    Selected Shorts Fateful Meetings: A Halloween Special with Wyatt Cenac The show pulls a few choice works out of the vault for Halloween, including Charles Keating's hilarious read of a mock Gothic story by Robertson Davies, "The Cat that Went to Trinity," and three favorites by Edgar Allan Poe. The poems "The Bells" and "Annabel Lee" are read by Rene Auberjonois, Fionnula Flanagan, Isaiah Sheffer, and Harris Yulin; and Wyatt Cenac reads the ultimate revenge tale, "The Cask of Amontillado."
  • 9:00 pm
    This American Life Superpowers 2013 The show answers the following questions about superpowers: Can superheroes be real people? No. Can real people become superheroes? Maybe. And which is better -- flight or invisibility?

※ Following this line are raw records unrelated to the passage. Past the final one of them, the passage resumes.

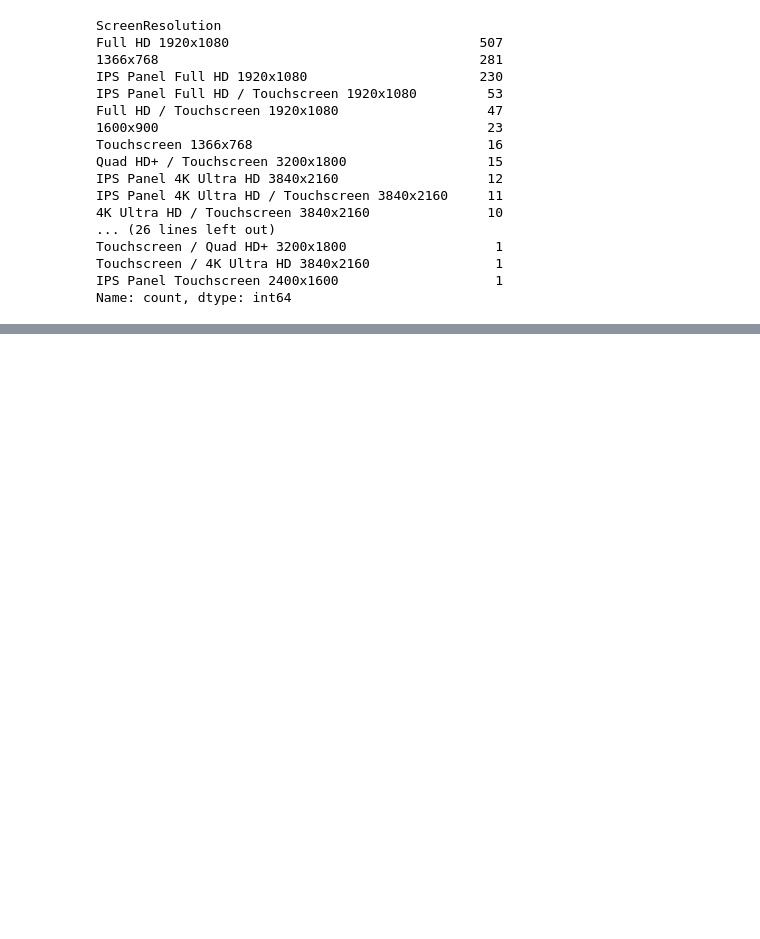
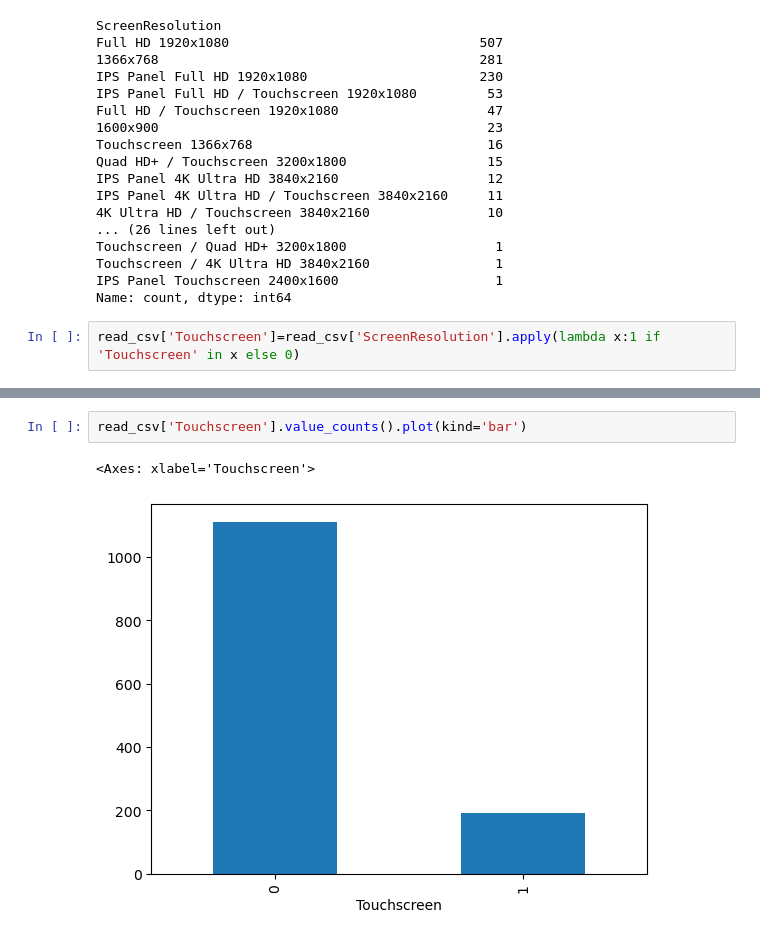
Before and after one commit to vanix056/Laptop_Price_predictor, a Jupyter notebook: Laptop_price_predictor.ipynb, the cells around one changed output, grey strips where cells are left out. Cells and saved outputs as stored; diff of their text form; blank space fills up the shorter version.

```diff
--- a/Laptop_price_predictor.ipynb
+++ b/Laptop_price_predictor.ipynb
@@ -160,3 +160,5 @@ Touchscreen / Quad HD+ 3200x1800                   1
 Touchscreen / 4K Ultra HD 3840x2160                1
 IPS Panel Touchscreen 2400x1600                    1
 Name: count, dtype: int64
+# %%
+read_csv['Touchscreen']=read_csv['ScreenResolution'].apply(lambda x:1 if 'Touchscreen' in x else 0)
@@ -162,0 +185,5 @@ Name: count, dtype: int64
+# %%
+read_csv['Touchscreen'].value_counts().plot(kind='bar')
+# %% [output]
+<Axes: xlabel='Touchscreen'>
+[figure, added]
```
Also changed, not shown: parts of 12 cells of this notebook.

  • 10:00 pm
    The Moth Radio Hour Ionesco, Voodoo and Therapy A high school student in Nebraska tries to bluff his way through a French assignment; a Voodoo Priestess tries to help the New Orleans Saints get to the Superbowl; and a man starts to believe his psychiatrist is a real flirt.

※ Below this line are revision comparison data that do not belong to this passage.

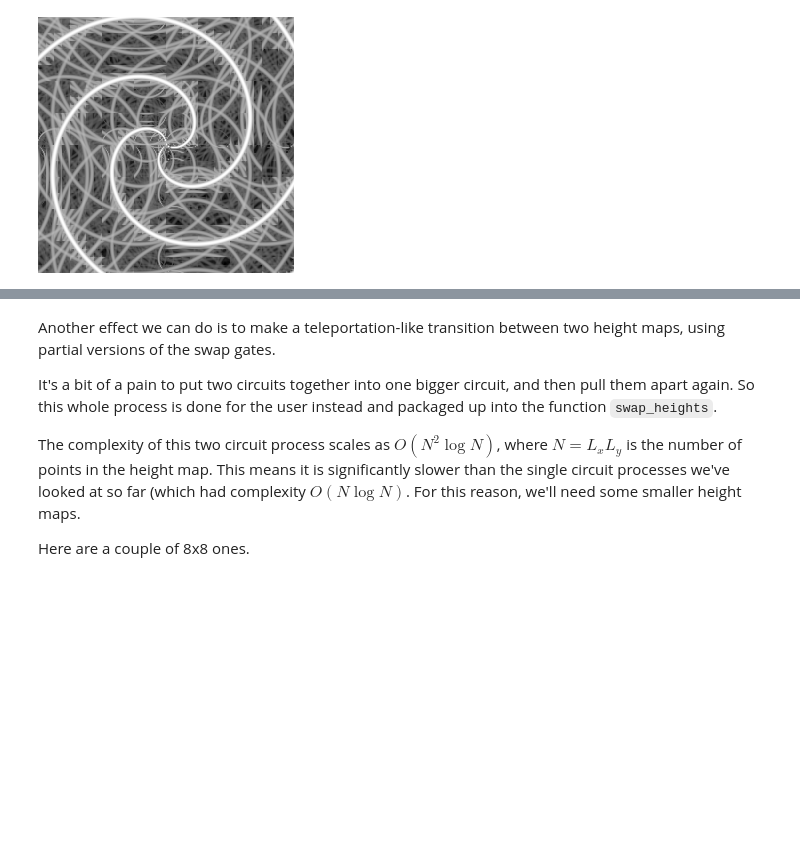
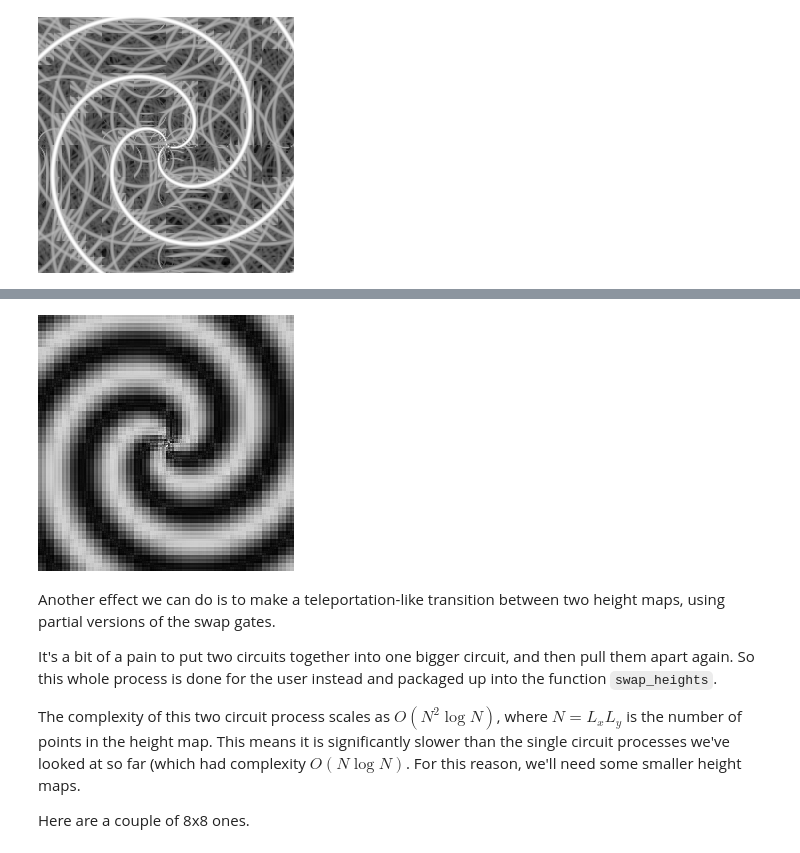
Before and after one commit to qiskit-community/QuantumBlur, a Jupyter notebook: QuickStart.ipynb, the cells around one changed output, grey strips where cells are left out. Cells and saved outputs as stored; diff of their text form; code cells hidden in the pictures; blank space fills up the shorter version.

Commit message:
add example of smooth blur effects

```diff
--- a/QuickStart.ipynb
+++ b/QuickStart.ipynb
@@ -97,3 +105,10 @@ qb.height2image(log_swirl)
+# %%
+xi = 0.25
+smooth_swirl = qb.circuit2height(qb.blur_height(swirl,xi))
+
+qb.height2image(smooth_swirl)
+# %% [output]
+[figure, added]
 # %% [markdown]
 Another effect we can do is to make a teleportation-like transition between two height maps, using partial versions of the swap gates.
 
```
Also changed, not shown: parts of 6 cells of this notebook.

  • 11:00 pm
  • 12:00 am
    Wait, Wait Don't Tell Me This quiz show takes a fresh, fast-paced and irreverent look at the week's events. NPR veteran newscaster Carl Kassell is the program's judge, scorekeeper, and quiz show impersonator extraordinaire.
Saturday, October 26, 2013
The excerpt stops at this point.